This myth is entirely false. No matter the stage of completion, your R&D project may still be submitted for an R&D Tax Credit claim. Whether you’ve had to put your project on hold or completely abort it, your existing R&D efforts can still be rewarded.

Myth 3: You can only claim if your project is successful.

This government scheme was introduced with the sole purpose of encouraging innovation, whether it is successful or not. HMRC understands that there is always some risk in conducting innovative research, and they do not penalise businesses for this. So even if your project didn’t produce the results you were looking for, you can still claim R&D Tax Credits for your efforts.

Myth 4: You must create a completely new product or process to be eligible.

This is a common misconception that stems from outdated information. Previously, a business would have to discover or create a completely new product or process to be eligible for R&D Tax Credits.

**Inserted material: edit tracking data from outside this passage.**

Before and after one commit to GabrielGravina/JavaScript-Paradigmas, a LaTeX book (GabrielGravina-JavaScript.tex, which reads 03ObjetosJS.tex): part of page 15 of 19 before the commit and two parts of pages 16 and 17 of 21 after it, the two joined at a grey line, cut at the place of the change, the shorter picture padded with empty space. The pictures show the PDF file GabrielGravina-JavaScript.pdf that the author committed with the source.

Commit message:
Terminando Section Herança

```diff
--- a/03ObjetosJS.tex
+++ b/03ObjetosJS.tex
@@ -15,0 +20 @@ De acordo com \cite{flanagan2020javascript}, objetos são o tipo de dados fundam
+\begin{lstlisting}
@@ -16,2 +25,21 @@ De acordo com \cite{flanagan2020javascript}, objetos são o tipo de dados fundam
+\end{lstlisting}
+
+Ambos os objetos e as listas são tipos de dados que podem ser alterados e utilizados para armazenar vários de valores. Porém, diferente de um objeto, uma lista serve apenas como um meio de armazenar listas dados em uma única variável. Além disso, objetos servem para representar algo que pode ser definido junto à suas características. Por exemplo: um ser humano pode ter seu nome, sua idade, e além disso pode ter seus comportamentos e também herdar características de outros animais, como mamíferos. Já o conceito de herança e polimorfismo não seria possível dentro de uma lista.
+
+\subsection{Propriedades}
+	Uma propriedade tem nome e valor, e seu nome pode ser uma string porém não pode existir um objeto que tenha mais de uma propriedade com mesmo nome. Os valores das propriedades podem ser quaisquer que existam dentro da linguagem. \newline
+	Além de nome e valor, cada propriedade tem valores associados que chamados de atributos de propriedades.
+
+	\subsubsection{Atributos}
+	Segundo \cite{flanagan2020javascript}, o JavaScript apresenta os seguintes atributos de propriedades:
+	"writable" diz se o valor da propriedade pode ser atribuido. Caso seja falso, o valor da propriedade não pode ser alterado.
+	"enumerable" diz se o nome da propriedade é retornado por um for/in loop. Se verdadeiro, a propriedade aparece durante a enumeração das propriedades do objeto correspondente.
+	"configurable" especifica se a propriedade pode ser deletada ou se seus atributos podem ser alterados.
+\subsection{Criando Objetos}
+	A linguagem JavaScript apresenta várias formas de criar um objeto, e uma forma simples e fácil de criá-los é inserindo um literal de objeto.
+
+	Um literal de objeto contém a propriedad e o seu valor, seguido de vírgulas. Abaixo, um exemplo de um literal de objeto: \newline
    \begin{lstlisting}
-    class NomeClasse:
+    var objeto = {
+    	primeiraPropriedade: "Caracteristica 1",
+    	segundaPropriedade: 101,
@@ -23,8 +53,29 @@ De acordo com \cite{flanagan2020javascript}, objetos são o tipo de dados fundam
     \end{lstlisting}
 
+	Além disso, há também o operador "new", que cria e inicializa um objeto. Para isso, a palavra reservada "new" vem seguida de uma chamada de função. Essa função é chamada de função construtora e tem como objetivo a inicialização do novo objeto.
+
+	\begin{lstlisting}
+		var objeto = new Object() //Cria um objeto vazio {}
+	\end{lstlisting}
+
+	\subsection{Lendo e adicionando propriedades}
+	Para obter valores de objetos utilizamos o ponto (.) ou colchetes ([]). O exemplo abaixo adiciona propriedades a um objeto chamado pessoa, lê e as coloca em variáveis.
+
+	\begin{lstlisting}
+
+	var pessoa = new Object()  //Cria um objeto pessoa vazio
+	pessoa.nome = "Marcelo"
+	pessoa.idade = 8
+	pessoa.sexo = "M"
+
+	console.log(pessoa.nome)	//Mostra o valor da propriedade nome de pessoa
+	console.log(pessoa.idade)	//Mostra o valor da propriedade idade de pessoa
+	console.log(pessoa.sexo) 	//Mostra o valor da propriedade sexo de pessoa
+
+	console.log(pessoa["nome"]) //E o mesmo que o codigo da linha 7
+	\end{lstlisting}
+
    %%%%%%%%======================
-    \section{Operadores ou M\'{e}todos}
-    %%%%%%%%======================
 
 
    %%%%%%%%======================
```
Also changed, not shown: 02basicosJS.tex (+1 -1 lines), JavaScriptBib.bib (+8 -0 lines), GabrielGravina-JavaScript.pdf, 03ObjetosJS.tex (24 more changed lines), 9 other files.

However, the government came to understand that this was an unreasonable expectation. HMRC now states, “Your project may research or develop a new process, product or service or improve on an existing one.” It is those last five words that really matter here. Improving upon a pre-existing process, product, or service is something many UK businesses are already doing and could be eligible to claim R&D Tax Credits for.

Myth 5: You can only claim for the current financial year.

When claiming R&D Tax Credits for the first time, you can claim for your last two financial periods. This means that if your current financial year is coming to an end soon, it’s best to claim before potentially losing out on a year’s worth of a claim. With this in mind, make sure to track all of the R&D expenses your business incurs and claim before the two-year deadline passes.